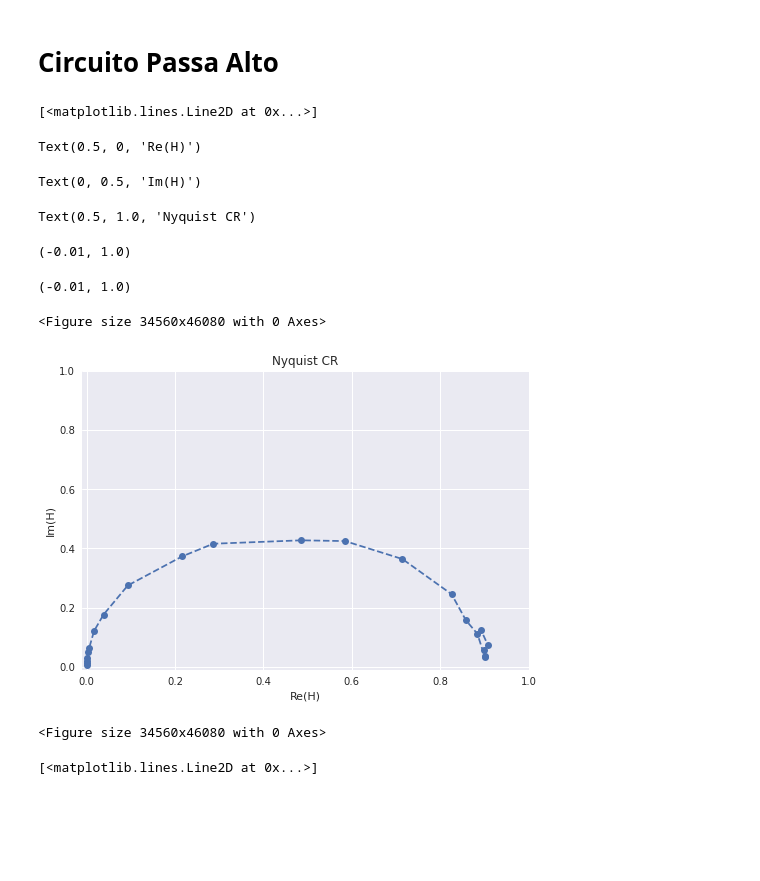
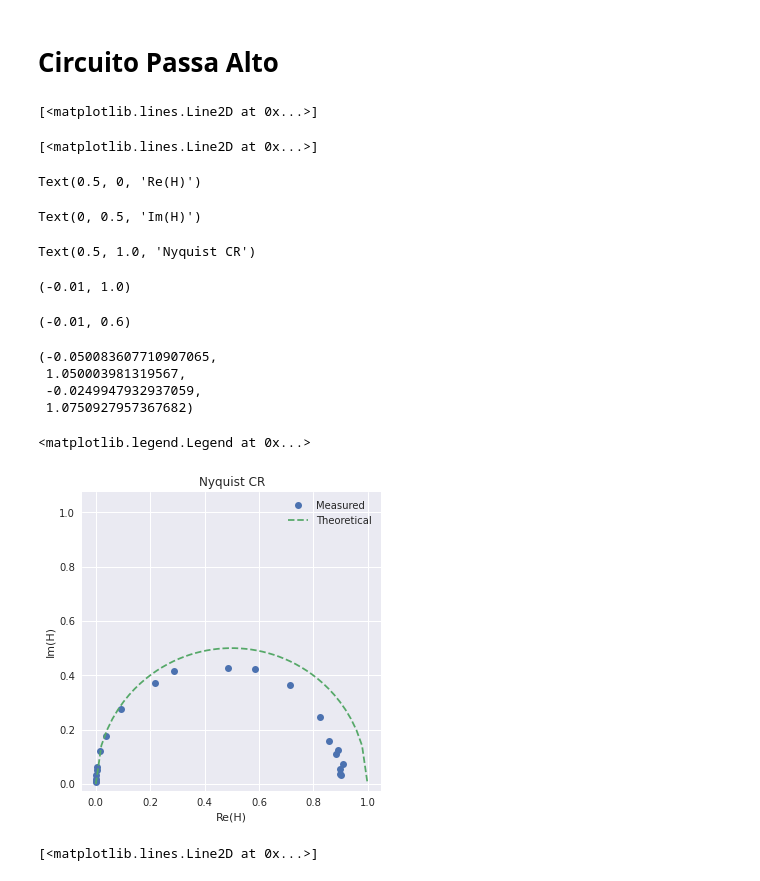
Before and after one commit to RandDouble/LabOEFM, a Jupyter notebook: Elettronica/lab3.ipynb, the cells around one changed output. Cells and saved outputs as stored; diff of their text form; code cells hidden in the pictures; blank space fills up the shorter version.

```diff
--- a/Elettronica/lab3.ipynb
+++ b/Elettronica/lab3.ipynb
@@ -106,34 +127,42 @@ Text(0, 0.5, 'Phase [rad]')
 # %% [markdown]
 # Circuito Passa Alto
 # %%
-data_ = pd.read_csv("day3CR.csv")
-Vin_ = data_["Vin"].values
-Vout_ = data_["Vout"].values
-dt_ = data_["dt"].values
-freq_ = data_["freq"].values
-# data_.head()
+data_2 = pd.read_csv("day3CR.csv")
+Vin_2 = data_2["Vin"].values
+Vout_2 = data_2["Vout"].values
+dt_2 = data_2["dt"].values
+freq_2 = data_2["freq"].values
 
 # Elementi da usare per grafico di Nyquist
-phi_ = dt_*freq_*2.*np.pi
-mod_ = Vout_/Vin_
+phi_2 = dt_2*freq_2*2.*np.pi
+mod_2 = Vout_2/Vin_2
 
-plt.plot(mod_*np.cos(phi_), mod_*np.sin(phi_), 'o--')
+# numbers to plot Theoretical Graph
+x_2 = np.linspace(0., 1., num=50,endpoint=True)
 
+plt.plot(mod_2*np.cos(phi_2), mod_2*np.sin(phi_2), 'o', label='Measured')
+plt.plot(x_2, np.sqrt(.25- np.square(x_2-.5)), '--', label='Theoretical')
 # Rendiamo il Grafico un Filo Carino
 plt.xlabel("Re(H)")
 plt.ylabel("Im(H)")
 plt.title("Nyquist CR")
 plt.xlim(-.01,1)
-plt.ylim(-.01, 1)
+plt.ylim(-.01, .6)
+plt.axis('square')
+plt.legend()
 # %% [output]
 [<matplotlib.lines.Line2D at 0x...>]
-Text(0.5, 0, 'Re(H)')
+[<matplotlib.lines.Line2D at 0x...>]
-Text(0, 0.5, 'Im(H)')
+Text(0.5, 0, 'Re(H)')
-Text(0.5, 1.0, 'Nyquist CR')
+Text(0, 0.5, 'Im(H)')
-(-0.01, 1.0)
+Text(0.5, 1.0, 'Nyquist CR')
 (-0.01, 1.0)
-<Figure size 34560x46080 with 0 Axes>
+(-0.01, 0.6)
+(-0.050083607710907065,
+ 1.050003981319567,
+ -0.0249947932937059,
+ 1.0750927957367682)
+<matplotlib.legend.Legend at 0x...>
-[figure, old version]
+[figure, new version]
-<Figure size 34560x46080 with 0 Axes>
 # %%
 # Calcolo del Guadagno in dB
```
Also changed, not shown: parts of 9 cells of this notebook.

##########

_WORK INSTRUCTION:_ Give back every line of the material above word for word, leaving out the pictures.

_TASK RESULT:_
Before and after one commit to RandDouble/LabOEFM, a Jupyter notebook: Elettronica/lab3.ipynb, the cells around one changed output. Cells and saved outputs as stored; diff of their text form; code cells hidden in the pictures; blank space fills up the shorter version.

```diff
--- a/Elettronica/lab3.ipynb
+++ b/Elettronica/lab3.ipynb
@@ -106,34 +127,42 @@ Text(0, 0.5, 'Phase [rad]')
 # %% [markdown]
 # Circuito Passa Alto
 # %%
-data_ = pd.read_csv("day3CR.csv")
-Vin_ = data_["Vin"].values
-Vout_ = data_["Vout"].values
-dt_ = data_["dt"].values
-freq_ = data_["freq"].values
-# data_.head()
+data_2 = pd.read_csv("day3CR.csv")
+Vin_2 = data_2["Vin"].values
+Vout_2 = data_2["Vout"].values
+dt_2 = data_2["dt"].values
+freq_2 = data_2["freq"].values
 
 # Elementi da usare per grafico di Nyquist
-phi_ = dt_*freq_*2.*np.pi
-mod_ = Vout_/Vin_
+phi_2 = dt_2*freq_2*2.*np.pi
+mod_2 = Vout_2/Vin_2
 
-plt.plot(mod_*np.cos(phi_), mod_*np.sin(phi_), 'o--')
+# numbers to plot Theoretical Graph
+x_2 = np.linspace(0., 1., num=50,endpoint=True)
 
+plt.plot(mod_2*np.cos(phi_2), mod_2*np.sin(phi_2), 'o', label='Measured')
+plt.plot(x_2, np.sqrt(.25- np.square(x_2-.5)), '--', label='Theoretical')
 # Rendiamo il Grafico un Filo Carino
 plt.xlabel("Re(H)")
 plt.ylabel("Im(H)")
 plt.title("Nyquist CR")
 plt.xlim(-.01,1)
-plt.ylim(-.01, 1)
+plt.ylim(-.01, .6)
+plt.axis('square')
+plt.legend()
 # %% [output]
 [<matplotlib.lines.Line2D at 0x...>]
-Text(0.5, 0, 'Re(H)')
+[<matplotlib.lines.Line2D at 0x...>]
-Text(0, 0.5, 'Im(H)')
+Text(0.5, 0, 'Re(H)')
-Text(0.5, 1.0, 'Nyquist CR')
+Text(0, 0.5, 'Im(H)')
-(-0.01, 1.0)
+Text(0.5, 1.0, 'Nyquist CR')
 (-0.01, 1.0)
-<Figure size 34560x46080 with 0 Axes>
+(-0.01, 0.6)
+(-0.050083607710907065,
+ 1.050003981319567,
+ -0.0249947932937059,
+ 1.0750927957367682)
+<matplotlib.legend.Legend at 0x...>
-[figure, old version]
+[figure, new version]
-<Figure size 34560x46080 with 0 Axes>
 # %%
 # Calcolo del Guadagno in dB
```
Also changed, not shown: parts of 9 cells of this notebook.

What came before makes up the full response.